Only lines that contain the word "decoration" are to be returned from the data below.

(User interface change data)
· · · · ·
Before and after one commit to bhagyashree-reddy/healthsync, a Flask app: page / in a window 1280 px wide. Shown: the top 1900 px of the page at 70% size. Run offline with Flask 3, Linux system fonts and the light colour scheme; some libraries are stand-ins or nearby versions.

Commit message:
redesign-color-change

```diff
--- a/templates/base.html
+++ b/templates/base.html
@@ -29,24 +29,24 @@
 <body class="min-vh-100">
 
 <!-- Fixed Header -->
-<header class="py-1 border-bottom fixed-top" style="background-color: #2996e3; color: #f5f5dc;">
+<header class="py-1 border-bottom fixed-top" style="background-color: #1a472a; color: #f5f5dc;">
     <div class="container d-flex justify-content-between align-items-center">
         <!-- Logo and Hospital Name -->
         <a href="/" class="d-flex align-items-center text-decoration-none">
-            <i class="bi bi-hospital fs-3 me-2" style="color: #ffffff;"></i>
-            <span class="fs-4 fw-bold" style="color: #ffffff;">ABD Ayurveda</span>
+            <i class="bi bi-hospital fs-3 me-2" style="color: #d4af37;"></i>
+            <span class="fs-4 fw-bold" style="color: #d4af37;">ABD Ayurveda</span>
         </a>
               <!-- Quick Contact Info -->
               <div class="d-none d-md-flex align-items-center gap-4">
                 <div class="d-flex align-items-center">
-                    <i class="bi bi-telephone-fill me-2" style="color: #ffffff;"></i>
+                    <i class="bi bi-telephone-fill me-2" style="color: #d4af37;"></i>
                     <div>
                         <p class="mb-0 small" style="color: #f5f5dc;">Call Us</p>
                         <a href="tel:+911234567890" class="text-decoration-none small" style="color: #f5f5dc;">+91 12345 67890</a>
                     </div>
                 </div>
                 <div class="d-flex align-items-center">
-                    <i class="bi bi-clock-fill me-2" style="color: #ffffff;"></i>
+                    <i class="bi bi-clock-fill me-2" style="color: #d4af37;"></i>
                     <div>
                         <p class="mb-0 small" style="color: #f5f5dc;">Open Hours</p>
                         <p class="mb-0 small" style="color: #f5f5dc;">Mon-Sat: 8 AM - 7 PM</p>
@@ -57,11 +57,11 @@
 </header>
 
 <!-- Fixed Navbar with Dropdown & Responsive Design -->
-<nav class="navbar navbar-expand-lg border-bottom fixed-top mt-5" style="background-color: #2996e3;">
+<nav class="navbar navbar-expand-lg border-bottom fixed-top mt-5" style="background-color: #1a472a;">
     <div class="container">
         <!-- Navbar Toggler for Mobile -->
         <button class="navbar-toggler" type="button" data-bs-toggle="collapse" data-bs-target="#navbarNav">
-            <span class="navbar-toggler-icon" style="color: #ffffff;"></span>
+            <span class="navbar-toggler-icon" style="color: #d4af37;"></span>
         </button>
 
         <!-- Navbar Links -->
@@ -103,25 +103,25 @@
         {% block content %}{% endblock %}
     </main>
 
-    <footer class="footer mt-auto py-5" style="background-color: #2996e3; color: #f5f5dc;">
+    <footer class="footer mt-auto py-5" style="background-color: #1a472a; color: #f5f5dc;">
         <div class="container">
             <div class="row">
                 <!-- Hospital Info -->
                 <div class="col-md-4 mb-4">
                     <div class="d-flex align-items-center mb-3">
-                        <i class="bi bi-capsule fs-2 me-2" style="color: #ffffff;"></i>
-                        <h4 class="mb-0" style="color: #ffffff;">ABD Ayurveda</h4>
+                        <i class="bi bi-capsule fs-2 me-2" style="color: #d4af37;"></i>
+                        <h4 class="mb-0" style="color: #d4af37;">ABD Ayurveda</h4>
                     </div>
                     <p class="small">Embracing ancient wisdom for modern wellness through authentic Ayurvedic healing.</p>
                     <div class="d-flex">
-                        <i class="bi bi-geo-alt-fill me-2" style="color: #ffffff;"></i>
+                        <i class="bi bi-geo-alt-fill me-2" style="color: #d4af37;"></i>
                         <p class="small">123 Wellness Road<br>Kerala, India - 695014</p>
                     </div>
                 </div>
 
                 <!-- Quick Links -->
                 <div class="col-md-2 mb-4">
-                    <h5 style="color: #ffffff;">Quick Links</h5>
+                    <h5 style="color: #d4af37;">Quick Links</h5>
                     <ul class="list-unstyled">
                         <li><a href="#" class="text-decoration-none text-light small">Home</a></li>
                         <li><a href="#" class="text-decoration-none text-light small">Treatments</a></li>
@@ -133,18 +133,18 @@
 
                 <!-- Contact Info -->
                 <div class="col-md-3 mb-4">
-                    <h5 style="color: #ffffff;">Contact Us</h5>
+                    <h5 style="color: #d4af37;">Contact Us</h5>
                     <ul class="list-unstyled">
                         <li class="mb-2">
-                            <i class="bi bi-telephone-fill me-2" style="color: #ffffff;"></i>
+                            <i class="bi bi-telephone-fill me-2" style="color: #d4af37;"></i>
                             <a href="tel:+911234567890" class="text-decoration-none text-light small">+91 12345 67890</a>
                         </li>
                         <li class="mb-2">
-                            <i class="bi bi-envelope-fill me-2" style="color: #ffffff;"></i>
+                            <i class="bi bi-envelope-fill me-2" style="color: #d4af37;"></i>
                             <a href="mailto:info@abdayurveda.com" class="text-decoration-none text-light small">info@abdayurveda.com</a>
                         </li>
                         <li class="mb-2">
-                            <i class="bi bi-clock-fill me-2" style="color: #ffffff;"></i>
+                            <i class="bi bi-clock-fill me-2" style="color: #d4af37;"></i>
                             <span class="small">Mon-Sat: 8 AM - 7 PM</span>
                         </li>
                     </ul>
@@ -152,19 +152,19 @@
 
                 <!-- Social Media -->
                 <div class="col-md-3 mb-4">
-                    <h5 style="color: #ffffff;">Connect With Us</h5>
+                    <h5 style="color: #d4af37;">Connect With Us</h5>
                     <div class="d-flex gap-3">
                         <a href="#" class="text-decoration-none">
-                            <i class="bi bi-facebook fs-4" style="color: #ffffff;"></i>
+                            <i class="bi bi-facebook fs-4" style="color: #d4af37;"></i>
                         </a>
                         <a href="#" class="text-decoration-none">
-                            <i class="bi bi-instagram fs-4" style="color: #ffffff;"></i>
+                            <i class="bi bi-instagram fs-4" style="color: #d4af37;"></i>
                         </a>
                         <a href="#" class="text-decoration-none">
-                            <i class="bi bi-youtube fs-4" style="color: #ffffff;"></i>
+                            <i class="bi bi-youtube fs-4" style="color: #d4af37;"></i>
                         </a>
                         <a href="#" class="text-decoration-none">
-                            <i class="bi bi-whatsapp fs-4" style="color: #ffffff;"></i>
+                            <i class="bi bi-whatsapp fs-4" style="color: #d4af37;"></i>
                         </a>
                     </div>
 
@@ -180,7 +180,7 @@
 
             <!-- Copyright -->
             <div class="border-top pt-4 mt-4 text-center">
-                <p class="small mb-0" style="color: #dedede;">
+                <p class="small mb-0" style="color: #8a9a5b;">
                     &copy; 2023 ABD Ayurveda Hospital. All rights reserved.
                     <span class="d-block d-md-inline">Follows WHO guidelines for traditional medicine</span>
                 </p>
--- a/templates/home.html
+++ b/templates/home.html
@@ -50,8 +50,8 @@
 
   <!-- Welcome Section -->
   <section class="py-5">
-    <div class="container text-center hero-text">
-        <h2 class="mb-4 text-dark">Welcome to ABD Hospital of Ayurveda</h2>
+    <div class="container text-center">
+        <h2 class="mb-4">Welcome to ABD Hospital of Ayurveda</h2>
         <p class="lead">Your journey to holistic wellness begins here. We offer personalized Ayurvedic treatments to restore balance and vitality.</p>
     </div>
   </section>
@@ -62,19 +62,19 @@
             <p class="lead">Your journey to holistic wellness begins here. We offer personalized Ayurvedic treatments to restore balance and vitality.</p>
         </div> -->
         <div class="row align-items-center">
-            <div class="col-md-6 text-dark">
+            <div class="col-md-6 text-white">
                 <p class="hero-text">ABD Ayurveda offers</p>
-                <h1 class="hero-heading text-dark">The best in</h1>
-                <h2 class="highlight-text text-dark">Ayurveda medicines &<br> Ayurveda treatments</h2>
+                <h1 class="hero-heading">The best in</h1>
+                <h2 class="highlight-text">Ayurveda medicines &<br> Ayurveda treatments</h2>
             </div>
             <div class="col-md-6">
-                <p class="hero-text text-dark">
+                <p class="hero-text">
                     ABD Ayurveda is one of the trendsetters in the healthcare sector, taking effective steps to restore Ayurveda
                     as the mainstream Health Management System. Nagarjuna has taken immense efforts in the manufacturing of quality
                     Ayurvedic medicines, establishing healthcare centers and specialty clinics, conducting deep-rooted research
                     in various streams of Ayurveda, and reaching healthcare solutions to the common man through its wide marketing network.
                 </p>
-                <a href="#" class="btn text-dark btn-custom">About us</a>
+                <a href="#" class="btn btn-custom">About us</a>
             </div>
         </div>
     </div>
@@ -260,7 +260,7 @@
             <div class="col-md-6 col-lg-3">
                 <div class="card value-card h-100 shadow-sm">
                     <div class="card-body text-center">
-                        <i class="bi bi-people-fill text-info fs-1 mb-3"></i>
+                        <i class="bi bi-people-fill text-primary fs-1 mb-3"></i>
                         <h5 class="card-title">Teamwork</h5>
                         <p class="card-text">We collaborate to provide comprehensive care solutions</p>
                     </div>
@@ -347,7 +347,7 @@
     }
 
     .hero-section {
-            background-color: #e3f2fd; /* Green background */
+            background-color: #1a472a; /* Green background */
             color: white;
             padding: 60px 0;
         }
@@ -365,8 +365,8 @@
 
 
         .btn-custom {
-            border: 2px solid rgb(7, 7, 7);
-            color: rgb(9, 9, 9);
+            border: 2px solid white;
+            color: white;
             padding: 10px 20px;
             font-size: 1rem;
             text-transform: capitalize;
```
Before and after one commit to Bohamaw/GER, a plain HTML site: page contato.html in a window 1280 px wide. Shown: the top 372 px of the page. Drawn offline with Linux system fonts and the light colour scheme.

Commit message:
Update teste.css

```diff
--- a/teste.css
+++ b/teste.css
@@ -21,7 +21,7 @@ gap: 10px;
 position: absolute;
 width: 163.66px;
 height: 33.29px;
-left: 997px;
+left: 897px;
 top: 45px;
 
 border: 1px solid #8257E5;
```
· · · · ·
__Solution to the exercise__:
         <a href="/" class="d-flex align-items-center text-decoration-none">
                         <a href="tel:+911234567890" class="text-decoration-none small" style="color: #f5f5dc;">+91 12345 67890</a>
                         <li><a href="#" class="text-decoration-none text-light small">Home</a></li>
                         <li><a href="#" class="text-decoration-none text-light small">Treatments</a></li>
                             <a href="tel:+911234567890" class="text-decoration-none text-light small">+91 12345 67890</a>
                             <a href="mailto:info@abdayurveda.com" class="text-decoration-none text-light small">info@abdayurveda.com</a>
                         <a href="#" class="text-decoration-none">
                         <a href="#" class="text-decoration-none">
                         <a href="#" class="text-decoration-none">
                         <a href="#" class="text-decoration-none">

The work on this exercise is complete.